Work order: Your task is to copy every line of the entries that contains "README".

BEGIN Dataset content

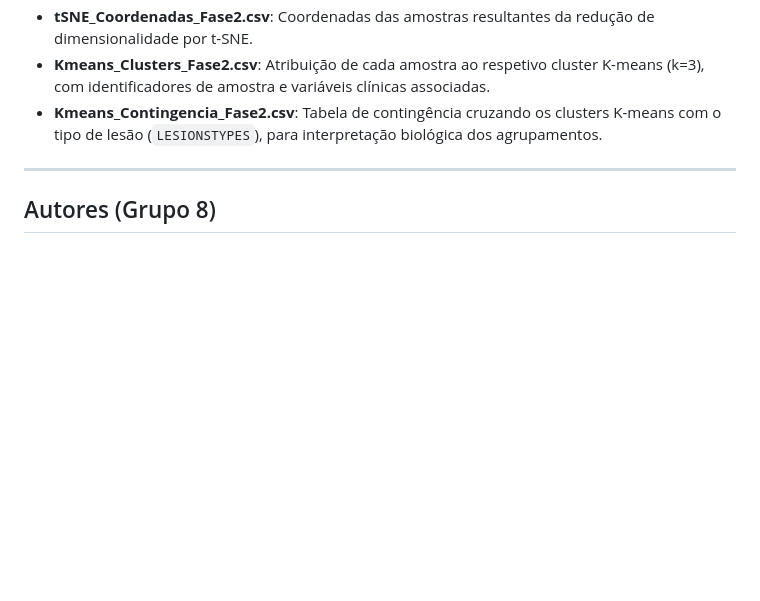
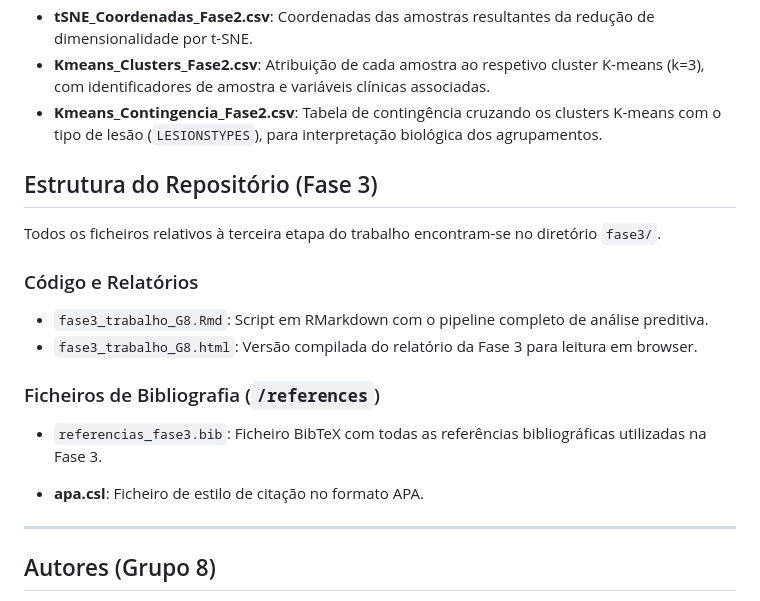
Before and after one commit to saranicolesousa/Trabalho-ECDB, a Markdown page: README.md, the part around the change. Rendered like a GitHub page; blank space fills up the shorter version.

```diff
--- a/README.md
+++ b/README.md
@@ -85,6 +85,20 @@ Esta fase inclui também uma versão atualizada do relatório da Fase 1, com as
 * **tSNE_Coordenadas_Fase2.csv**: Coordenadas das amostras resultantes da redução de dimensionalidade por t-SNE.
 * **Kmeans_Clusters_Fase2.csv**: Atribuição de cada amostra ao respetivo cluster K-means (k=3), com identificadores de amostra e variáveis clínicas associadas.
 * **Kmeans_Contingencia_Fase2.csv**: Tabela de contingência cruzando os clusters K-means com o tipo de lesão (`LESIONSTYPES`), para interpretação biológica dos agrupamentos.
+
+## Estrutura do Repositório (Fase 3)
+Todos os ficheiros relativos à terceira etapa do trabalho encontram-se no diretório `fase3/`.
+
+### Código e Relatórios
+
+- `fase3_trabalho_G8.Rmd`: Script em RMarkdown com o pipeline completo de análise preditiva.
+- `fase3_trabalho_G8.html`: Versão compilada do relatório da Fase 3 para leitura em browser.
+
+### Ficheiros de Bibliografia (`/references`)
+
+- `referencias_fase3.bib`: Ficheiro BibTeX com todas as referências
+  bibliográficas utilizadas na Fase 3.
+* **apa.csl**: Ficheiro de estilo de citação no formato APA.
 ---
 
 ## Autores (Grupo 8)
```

END Dataset content

Task solution:
Before and after one commit to saranicolesousa/Trabalho-ECDB, a Markdown page: README.md, the part around the change. Rendered like a GitHub page; blank space fills up the shorter version.
--- a/README.md
+++ b/README.md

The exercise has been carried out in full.